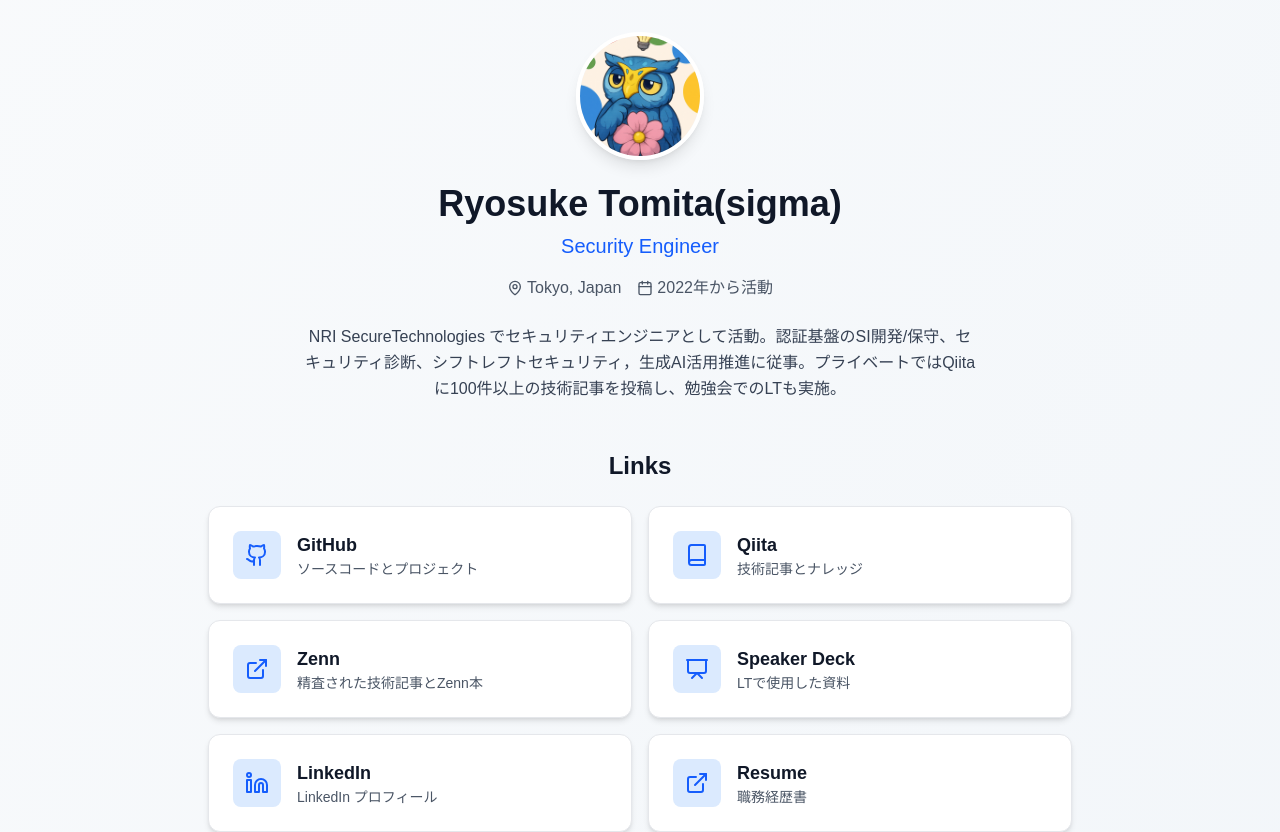
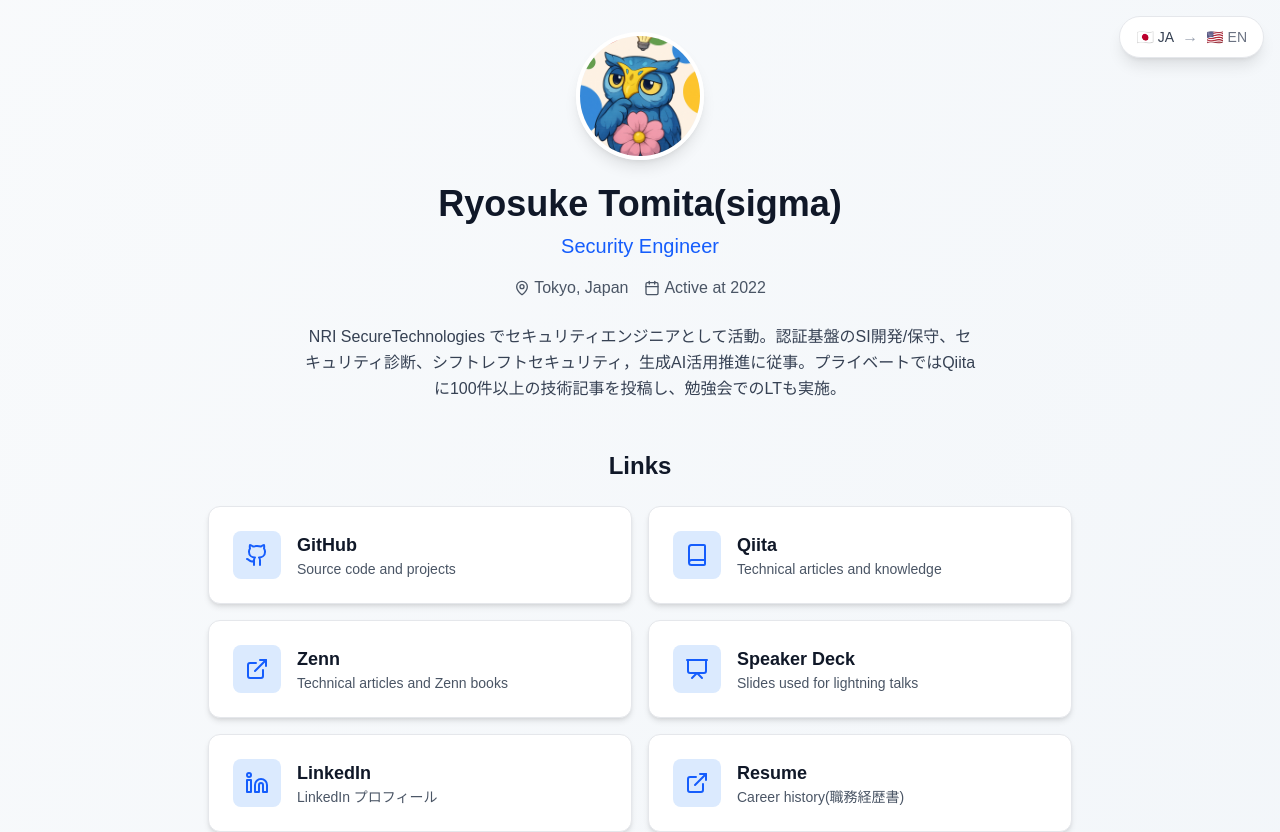
Before and after one commit to RyosukeDTomita/MyActivity, a Next.js app: page /MyActivity/ in a window 1280 px wide. Shown: the top 832 px of the page. Built offline with nearby package versions, Linux system fonts and the light colour scheme.

Commit message:
feat: english translations

```diff
--- a/src/app/layout.tsx
+++ b/src/app/layout.tsx
@@ -1,6 +1,7 @@
 import type { Metadata } from "next";
 import { Geist, Geist_Mono } from "next/font/google";
 import "./globals.css";
+import { LanguageProvider } from "@/contexts/LanguageContext";
 
 const geistSans = Geist({
   variable: "--font-geist-sans",
@@ -35,7 +36,9 @@
       <body
         className={`${geistSans.variable} ${geistMono.variable} antialiased`}
       >
-        {children}
+        <LanguageProvider>
+          {children}
+        </LanguageProvider>
       </body>
     </html>
   );
--- a/src/app/page.tsx
+++ b/src/app/page.tsx
@@ -3,6 +3,9 @@
 import Image from "next/image";
 import { motion } from "framer-motion";
 import { Github, ExternalLink, MapPin, Calendar, Book, Presentation, Linkedin } from "lucide-react";
+import { useLanguage } from '@/contexts/LanguageContext';
+import { translations } from '@/translations/translations';
+import LanguageSwitcher from '@/components/LanguageSwitcher';
 
 // プロフィール情報をここで編集してください
 const profile = {
@@ -79,8 +82,12 @@
 };
 
 export default function Home() {
+  const { language } = useLanguage();
+  const t = translations[language].profile;
+
   return (
     <div className="min-h-screen bg-gradient-to-br from-slate-50 to-slate-100 dark:from-slate-900 dark:to-slate-800">
+      <LanguageSwitcher />
       <div className="container mx-auto px-4 py-8 max-w-4xl">
         {/* ヘッダーセクション */}
         <motion.div
@@ -99,23 +106,23 @@
             />
           </div>
           <h1 className="text-4xl font-bold text-gray-900 dark:text-white mb-2">
-            {profile.name}
+            {t.name}
           </h1>
           <p className="text-xl text-blue-600 dark:text-blue-400 mb-4">
-            {profile.title}
+            {t.title}
           </p>
           <div className="flex items-center justify-center space-x-4 text-gray-600 dark:text-gray-300 mb-6">
             <div className="flex items-center">
               <MapPin className="w-4 h-4 mr-1" />
-              {profile.location}
+              {t.location}
             </div>
             <div className="flex items-center">
               <Calendar className="w-4 h-4 mr-1" />
-              {profile.joinDate}から活動
+              {t.joinDate}
             </div>
           </div>
           <p className="text-gray-700 dark:text-gray-300 max-w-2xl mx-auto leading-relaxed">
-            {profile.description}
+            {t.description}
           </p>
         </motion.div>
 
@@ -127,7 +134,7 @@
           className="mb-12"
         >
           <h2 className="text-2xl font-bold text-gray-900 dark:text-white mb-6 text-center">
-            Links
+            {t.links.title}
           </h2>
           <div className="grid grid-cols-1 md:grid-cols-2 gap-4">
             {profile.links.map((link, index) => (
@@ -151,7 +158,7 @@
                       {link.name}
                     </h3>
                     <p className="text-gray-600 dark:text-gray-400 text-sm">
-                      {link.description}
+                      {t.links.items.find(item => item.name === link.name)?.description || link.description}
                     </p>
                   </div>
                 </div>
@@ -168,7 +175,7 @@
           className="mb-12"
         >
           <h2 className="text-2xl font-bold text-gray-900 dark:text-white mb-6 text-center">
-            Skills
+            {t.skills.title}
           </h2>
           <div className="flex flex-wrap justify-center gap-3">
             {profile.skills.map((skill, index) => (
@@ -193,7 +200,7 @@
           className="mb-12"
         >
           <h2 className="text-2xl font-bold text-gray-900 dark:text-white mb-6 text-center">
-            Experience
+            {t.experience.title}
           </h2>
           <div className="space-y-6">
             {profile.experiences.map((exp, index) => (
@@ -205,16 +212,16 @@
                 className="bg-white dark:bg-slate-800 rounded-xl p-6 shadow-md border border-gray-200 dark:border-slate-700"
               >
                 <h3 className="text-xl font-semibold text-gray-900 dark:text-white mb-2">
-                  {exp.title}
+                  {t.experience.items[index].title}
                 </h3>
                 <p className="text-blue-600 dark:text-blue-400 font-medium mb-2">
-                  {exp.company}
+                  {t.experience.items[index].company}
                 </p>
                 <p className="text-gray-600 dark:text-gray-400 text-sm mb-3">
-                  {exp.period}
+                  {t.experience.items[index].period}
                 </p>
                 <p className="text-gray-700 dark:text-gray-300">
-                  {exp.description}
+                  {t.experience.items[index].description}
                 </p>
               </motion.div>
             ))}
@@ -229,7 +236,7 @@
           className="text-center pt-8 border-t border-gray-200 dark:border-slate-700"
         >
           <p className="text-gray-500 dark:text-gray-500 text-sm">
-            © 2025 {profile.name}. Built with Next.js & Tailwind CSS.
+            © 2025 {t.name}. {t.footer}
           </p>
         </motion.footer>
       </div>
--- /dev/null
+++ b/src/components/LanguageSwitcher.tsx
@@ -0,0 +1,29 @@
+'use client';
+
+import { useLanguage } from '@/contexts/LanguageContext';
+import { motion } from 'framer-motion';
+
+export default function LanguageSwitcher() {
+  const { language, setLanguage } = useLanguage();
+
+  return (
+    <motion.div
+      initial={{ opacity: 0 }}
+      animate={{ opacity: 1 }}
+      className="fixed top-4 right-4 z-50"
+    >
+      <button
+        onClick={() => setLanguage(language === 'ja' ? 'en' : 'ja')}
+        className="bg-white dark:bg-slate-800 shadow-lg rounded-full px-4 py-2 flex items-center space-x-2 hover:shadow-xl transition-shadow duration-300 border border-gray-200 dark:border-slate-700"
+      >
+        <span className="text-sm font-medium text-gray-700 dark:text-gray-300">
+          {language === 'ja' ? '🇯🇵 JA' : '🇺🇸 EN'}
+        </span>
+        <span className="text-gray-400 dark:text-gray-500">→</span>
+        <span className="text-sm font-medium text-gray-500 dark:text-gray-400">
+          {language === 'ja' ? '🇺🇸 EN' : '🇯🇵 JA'}
+        </span>
+      </button>
+    </motion.div>
+  );
+}
--- /dev/null
+++ b/src/contexts/LanguageContext.tsx
@@ -0,0 +1,30 @@
+'use client';
+
+import React, { createContext, useContext, useState, ReactNode } from 'react';
+
+type Language = 'ja' | 'en';
+
+interface LanguageContextType {
+  language: Language;
+  setLanguage: (lang: Language) => void;
+}
+
+const LanguageContext = createContext<LanguageContextType | undefined>(undefined);
+
+export const LanguageProvider = ({ children }: { children: ReactNode }) => {
+  const [language, setLanguage] = useState<Language>('ja');
+
+  return (
+    <LanguageContext.Provider value={{ language, setLanguage }}>
+      {children}
+    </LanguageContext.Provider>
+  );
+};
+
+export const useLanguage = () => {
+  const context = useContext(LanguageContext);
+  if (!context) {
+    throw new Error('useLanguage must be used within a LanguageProvider');
+  }
+  return context;
+};
--- /dev/null
+++ b/src/translations/translations.ts
@@ -0,0 +1,132 @@
+export const translations = {
+  en: {
+    profile: {
+      name: "Ryosuke Tomita(sigma)",
+      title: "Security Engineer",
+      description: "Working as a Security Engineer at NRI SecureTechnologies. Involved in SI development/maintenance of authentication infrastructure, security assessments, shift-left security, and promoting generative AI utilization. Privately contributed over 100 technical articles to Qiita and conducted lightning talks at study groups.",
+      location: "Tokyo, Japan",
+      joinDate: "Active at 2022",
+      links: {
+        title: "Links",
+        items: [
+          {
+            name: "GitHub",
+            description: "Source code and projects"
+          },
+          {
+            name: "Qiita",
+            description: "Technical articles and knowledge"
+          },
+          {
+            name: "Zenn",
+            description: "Technical articles and Zenn books"
+          },
+          {
+            name: "Speaker Deck",
+            description: "Slides used for lightning talks"
+          },
+          {
+            name: "LinkedIn",
+            description: ""
+          },
+          {
+            name: "Resume",
+            description: "Career history(職務経歴書)"
+          }
+        ]
+      },
+      skills: {
+        title: "Skills"
+      },
+      experience: {
+        title: "Experience",
+        items: [
+          {
+            title: "ShiftLeft (Security Engineer)",
+            company: "NRI SecureTechnologies Cyber Engineering Division (Division name changed) (Seconded from: Nomura Research Institute)",
+            period: "April 2025 - Present",
+            description: "Responsible for various security assessments, generative AI utilization, and shift-left security consulting services."
+          },
+          {
+            title: "DevSecOps (Security Engineer)",
+            company: "NRI SecureTechnologies DX Security Consulting Division (Seconded from: Nomura Research Institute)",
+            period: "April 2023 - July 2025",
+            description: "Led projects as PM and developer in SI development/maintenance of authentication infrastructure. Conducted various security assessments, security reviews, and managed internal infrastructure. Also served as a security technology training instructor for new graduates."
+          },
+          {
+            title: "Network Operations (Security Engineer)",
+            company: "NRI SecureTechnologies MSS Division (Seconded from: Nomura Research Institute)",
+            period: "April 2022 - March 2023",
+            description: "Responsible for operation and maintenance of customer network equipment. Supported CrowdStrike implementation, handled SRX/BIG-IP version upgrades, and conducted log investigation and analysis using Shell Scripts."
+          }
+        ]
+      },
+      footer: "Built with Next.js & Tailwind CSS."
+    }
+  },
+  ja: {
+    profile: {
+      name: "Ryosuke Tomita(sigma)",
+      title: "Security Engineer",
+      description: "NRI SecureTechnologies でセキュリティエンジニアとして活動。認証基盤のSI開発/保守、セキュリティ診断、シフトレフトセキュリティ，生成AI活用推進に従事。プライベートではQiitaに100件以上の技術記事を投稿し、勉強会でのLTも実施。",
+      location: "Tokyo, Japan",
+      joinDate: "Active at 2022",
+      links: {
+        title: "Links",
+        items: [
+          {
+            name: "GitHub",
+            description: "Source code and projects"
+          },
+          {
+            name: "Qiita",
+            description: "Technical articles and knowledge"
+          },
+          {
+            name: "Zenn",
+            description: "Technical articles and Zenn books"
+          },
+          {
+            name: "Speaker Deck",
+            description: "Slides used for lightning talks"
+          },
+          {
+            name: "LinkedIn",
+            description: ""
+          },
+          {
+            name: "Resume",
+            description: "Career history(職務経歴書)"
+          }
+        ]
+      },
+      skills: {
+        title: "Skills"
+      },
+      experience: {
+        title: "Experience",
+        items: [
+          {
+            title: "ShiftLeft (Security Engineer)",
+            company: "NRI SecureTechnologies サイバーエンジニアリング事業本部(本部名変更) (出向: 野村総合研究所)",
+            period: "2025年4月 - 現在",
+            description: "各種セキュリティ診断、生成AI活用，シフトレフトセキュリティのコンサルティング業務を担当。"
+          },
+          {
+            title: "DevSecOps (Security Engineer)",
+            company: "NRI SecureTechnologies DXセキュリティコンサルティング事業本部 (出向: 野村総合研究所)",
+            period: "2023年4月 - 2025年7月",
+            description: "認証基盤のSI開発/保守でPM兼開発者としてプロジェクトを推進。各種セキュリティ診断、セキュリティレビュー，社内基盤の管理を実施。また，セキュリティ技術研修講師として新卒向けに教育活動を行った。"
+          },
+          {
+            title: "Network Operations(Security Engineer)",
+            company: "NRI SecureTechnologies MSS事業本部 (出向: 野村総合研究所)",
+            period: "2022年4月 - 2023年3月",
+            description: "顧客ネットワーク機器の運用保守業務を担当。Crowd Strike導入支援、SRX・BIG-IPのバージョンアップ対応、Shell Scriptを用いたログ調査・分析を実施。"
+          }
+        ]
+      },
+      footer: "Built with Next.js & Tailwind CSS."
+    }
+  }
+};
```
* * *
EXERCISE DIRECTIONS: Every line of the entries above that includes "joinDate" should be copied.

RESPONSE AREA:
-              {profile.joinDate}から活動
+              {t.joinDate}
+      joinDate: "Active at 2022",
+      joinDate: "Active at 2022",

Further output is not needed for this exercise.